■ Task directions
The records below must be reproduced exactly. Strip out the pictures.

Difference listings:
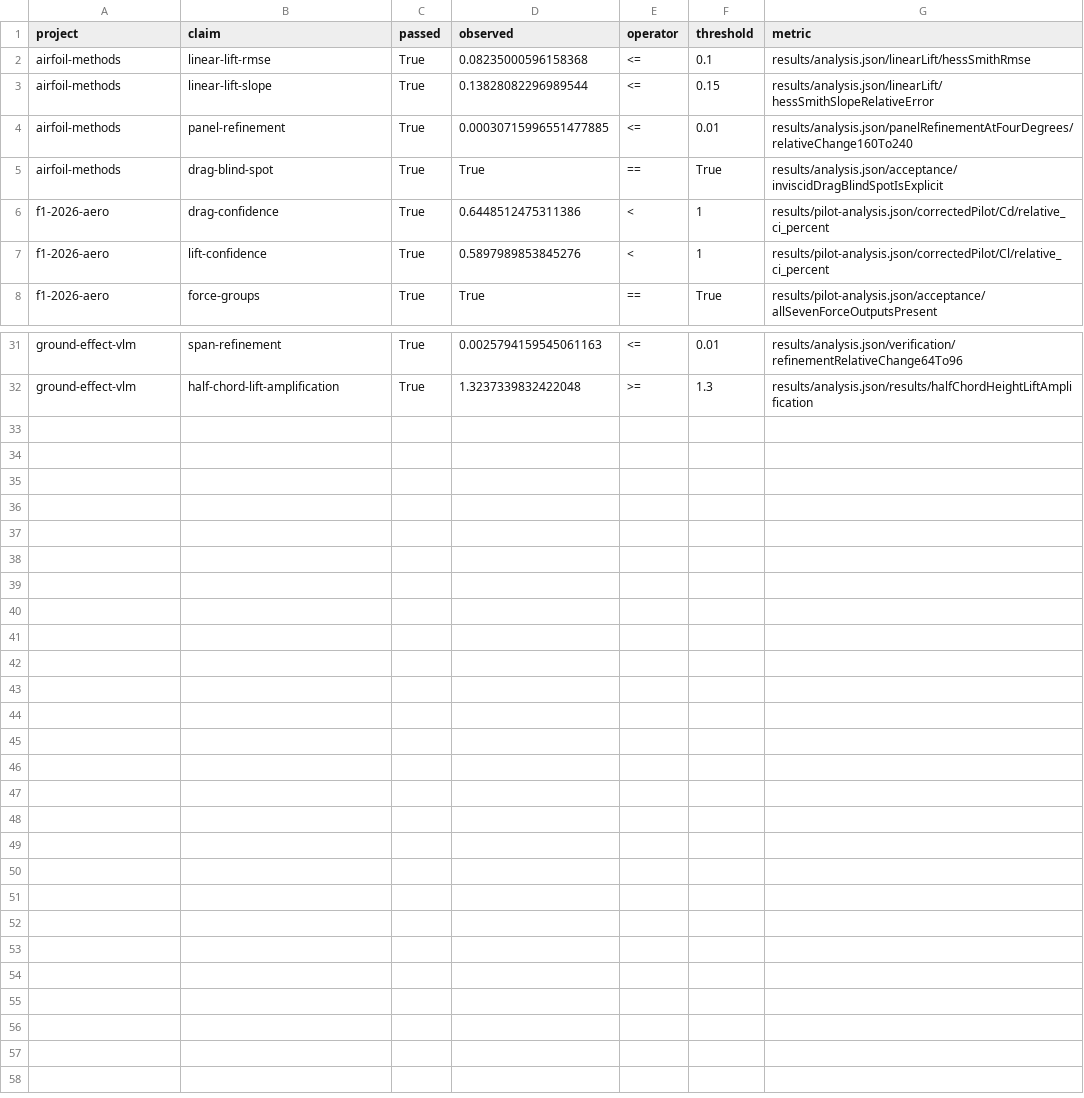
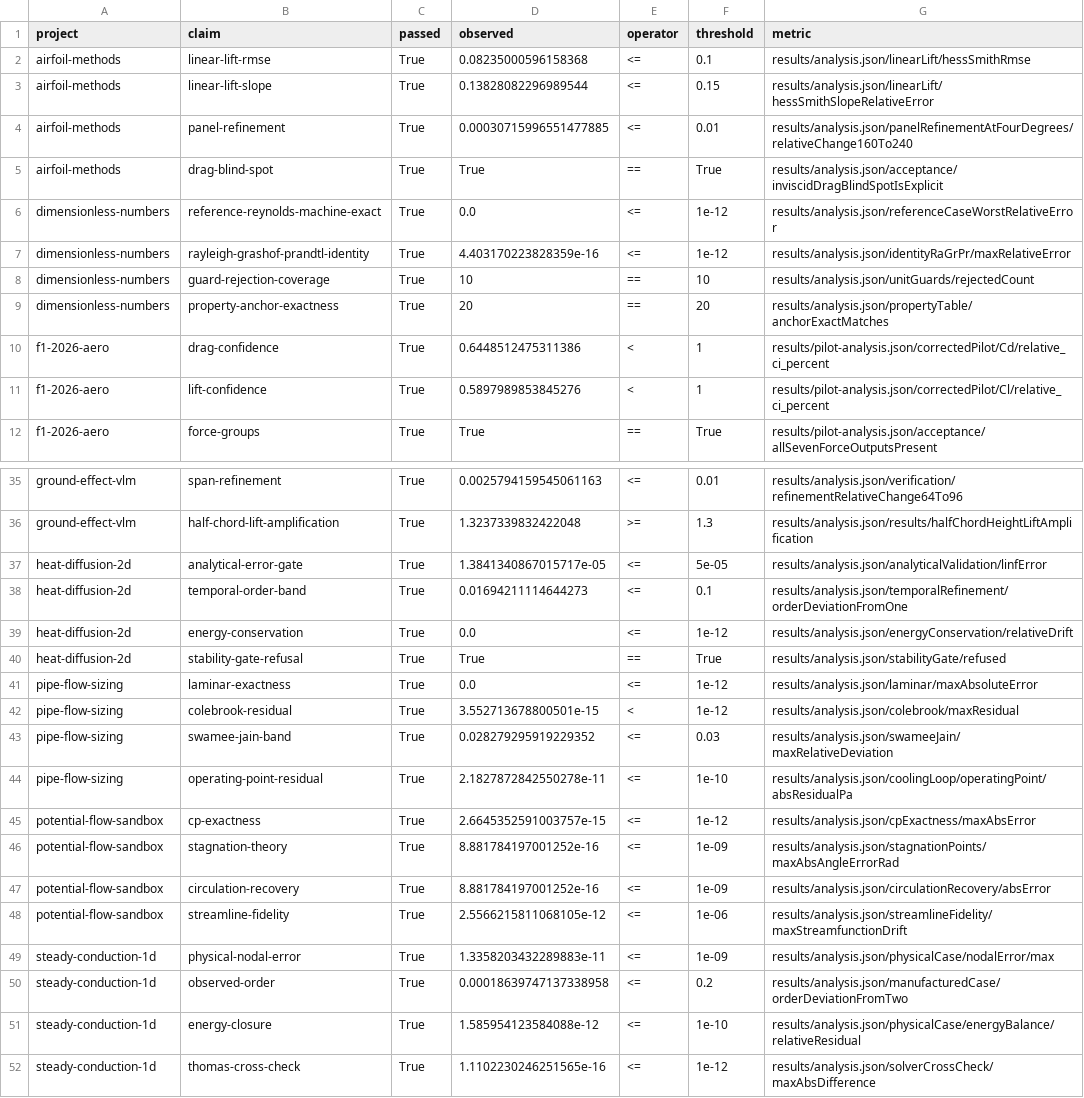
Before and after one commit to gaoflow/portfolio-source, a CSV file: site/public/evidence/coverage.csv, drawn as a sheet; only a part is shown, gaps mark what is left out.

```diff
--- a/site/public/evidence/coverage.csv
+++ b/site/public/evidence/coverage.csv
@@ -5,2 +5,6 @@ airfoil-methods,panel-refinement,True,0.00030715996551477885,<=,0.01,results/ana
 airfoil-methods,drag-blind-spot,True,True,==,True,results/analysis.json/acceptance/inviscidDragBlindSpotIsExplicit
+dimensionless-numbers,reference-reynolds-machine-exact,True,0.0,<=,1e-12,results/analysis.json/referenceCaseWorstRelativeError
+dimensionless-numbers,rayleigh-grashof-prandtl-identity,True,4.403170223828359e-16,<=,1e-12,results/analysis.json/identityRaGrPr/maxRelativeError
+dimensionless-numbers,guard-rejection-coverage,True,10,==,10,results/analysis.json/unitGuards/rejectedCount
+dimensionless-numbers,property-anchor-exactness,True,20,==,20,results/analysis.json/propertyTable/anchorExactMatches
 f1-2026-aero,drag-confidence,True,0.6448512475311386,<,1,results/pilot-analysis.json/correctedPilot/Cd/relative_ci_percent
@@ -32 +36,17 @@ ground-effect-vlm,span-refinement,True,0.0025794159545061163,<=,0.01,results/ana
 ground-effect-vlm,half-chord-lift-amplification,True,1.3237339832422048,>=,1.3,results/analysis.json/results/halfChordHeightLiftAmplification
+heat-diffusion-2d,analytical-error-gate,True,1.3841340867015717e-05,<=,5e-05,results/analysis.json/analyticalValidation/linfError
+heat-diffusion-2d,temporal-order-band,True,0.01694211114644273,<=,0.1,results/analysis.json/temporalRefinement/orderDeviationFromOne
+heat-diffusion-2d,energy-conservation,True,0.0,<=,1e-12,results/analysis.json/energyConservation/relativeDrift
+heat-diffusion-2d,stability-gate-refusal,True,True,==,True,results/analysis.json/stabilityGate/refused
+pipe-flow-sizing,laminar-exactness,True,0.0,<=,1e-12,results/analysis.json/laminar/maxAbsoluteError
+pipe-flow-sizing,colebrook-residual,True,3.552713678800501e-15,<,1e-12,results/analysis.json/colebrook/maxResidual
+pipe-flow-sizing,swamee-jain-band,True,0.028279295919229352,<=,0.03,results/analysis.json/swameeJain/maxRelativeDeviation
+pipe-flow-sizing,operating-point-residual,True,2.1827872842550278e-11,<=,1e-10,results/analysis.json/coolingLoop/operatingPoint/absResidualPa
+potential-flow-sandbox,cp-exactness,True,2.6645352591003757e-15,<=,1e-12,results/analysis.json/cpExactness/maxAbsError
+potential-flow-sandbox,stagnation-theory,True,8.881784197001252e-16,<=,1e-09,results/analysis.json/stagnationPoints/maxAbsAngleErrorRad
+potential-flow-sandbox,circulation-recovery,True,8.881784197001252e-16,<=,1e-09,results/analysis.json/circulationRecovery/absError
+potential-flow-sandbox,streamline-fidelity,True,2.5566215811068105e-12,<=,1e-06,results/analysis.json/streamlineFidelity/maxStreamfunctionDrift
+steady-conduction-1d,physical-nodal-error,True,1.3358203432289883e-11,<=,1e-09,results/analysis.json/physicalCase/nodalError/max
+steady-conduction-1d,observed-order,True,0.00018639747137338958,<=,0.2,results/analysis.json/manufacturedCase/orderDeviationFromTwo
+steady-conduction-1d,energy-closure,True,1.585954123584088e-12,<=,1e-10,results/analysis.json/physicalCase/energyBalance/relativeResidual
+steady-conduction-1d,thomas-cross-check,True,1.1102230246251565e-16,<=,1e-12,results/analysis.json/solverCrossCheck/maxAbsDifference
```
Also changed, not shown: 48 other files.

■ Response box
Before and after one commit to gaoflow/portfolio-source, a CSV file: site/public/evidence/coverage.csv, drawn as a sheet; only a part is shown, gaps mark what is left out.

```diff
--- a/site/public/evidence/coverage.csv
+++ b/site/public/evidence/coverage.csv
@@ -5,2 +5,6 @@ airfoil-methods,panel-refinement,True,0.00030715996551477885,<=,0.01,results/ana
 airfoil-methods,drag-blind-spot,True,True,==,True,results/analysis.json/acceptance/inviscidDragBlindSpotIsExplicit
+dimensionless-numbers,reference-reynolds-machine-exact,True,0.0,<=,1e-12,results/analysis.json/referenceCaseWorstRelativeError
+dimensionless-numbers,rayleigh-grashof-prandtl-identity,True,4.403170223828359e-16,<=,1e-12,results/analysis.json/identityRaGrPr/maxRelativeError
+dimensionless-numbers,guard-rejection-coverage,True,10,==,10,results/analysis.json/unitGuards/rejectedCount
+dimensionless-numbers,property-anchor-exactness,True,20,==,20,results/analysis.json/propertyTable/anchorExactMatches
 f1-2026-aero,drag-confidence,True,0.6448512475311386,<,1,results/pilot-analysis.json/correctedPilot/Cd/relative_ci_percent
@@ -32 +36,17 @@ ground-effect-vlm,span-refinement,True,0.0025794159545061163,<=,0.01,results/ana
 ground-effect-vlm,half-chord-lift-amplification,True,1.3237339832422048,>=,1.3,results/analysis.json/results/halfChordHeightLiftAmplification
+heat-diffusion-2d,analytical-error-gate,True,1.3841340867015717e-05,<=,5e-05,results/analysis.json/analyticalValidation/linfError
+heat-diffusion-2d,temporal-order-band,True,0.01694211114644273,<=,0.1,results/analysis.json/temporalRefinement/orderDeviationFromOne
+heat-diffusion-2d,energy-conservation,True,0.0,<=,1e-12,results/analysis.json/energyConservation/relativeDrift
+heat-diffusion-2d,stability-gate-refusal,True,True,==,True,results/analysis.json/stabilityGate/refused
+pipe-flow-sizing,laminar-exactness,True,0.0,<=,1e-12,results/analysis.json/laminar/maxAbsoluteError
+pipe-flow-sizing,colebrook-residual,True,3.552713678800501e-15,<,1e-12,results/analysis.json/colebrook/maxResidual
+pipe-flow-sizing,swamee-jain-band,True,0.028279295919229352,<=,0.03,results/analysis.json/swameeJain/maxRelativeDeviation
+pipe-flow-sizing,operating-point-residual,True,2.1827872842550278e-11,<=,1e-10,results/analysis.json/coolingLoop/operatingPoint/absResidualPa
+potential-flow-sandbox,cp-exactness,True,2.6645352591003757e-15,<=,1e-12,results/analysis.json/cpExactness/maxAbsError
+potential-flow-sandbox,stagnation-theory,True,8.881784197001252e-16,<=,1e-09,results/analysis.json/stagnationPoints/maxAbsAngleErrorRad
+potential-flow-sandbox,circulation-recovery,True,8.881784197001252e-16,<=,1e-09,results/analysis.json/circulationRecovery/absError
+potential-flow-sandbox,streamline-fidelity,True,2.5566215811068105e-12,<=,1e-06,results/analysis.json/streamlineFidelity/maxStreamfunctionDrift
+steady-conduction-1d,physical-nodal-error,True,1.3358203432289883e-11,<=,1e-09,results/analysis.json/physicalCase/nodalError/max
+steady-conduction-1d,observed-order,True,0.00018639747137338958,<=,0.2,results/analysis.json/manufacturedCase/orderDeviationFromTwo
+steady-conduction-1d,energy-closure,True,1.585954123584088e-12,<=,1e-10,results/analysis.json/physicalCase/energyBalance/relativeResidual
+steady-conduction-1d,thomas-cross-check,True,1.1102230246251565e-16,<=,1e-12,results/analysis.json/solverCrossCheck/maxAbsDifference
```
Also changed, not shown: 48 other files.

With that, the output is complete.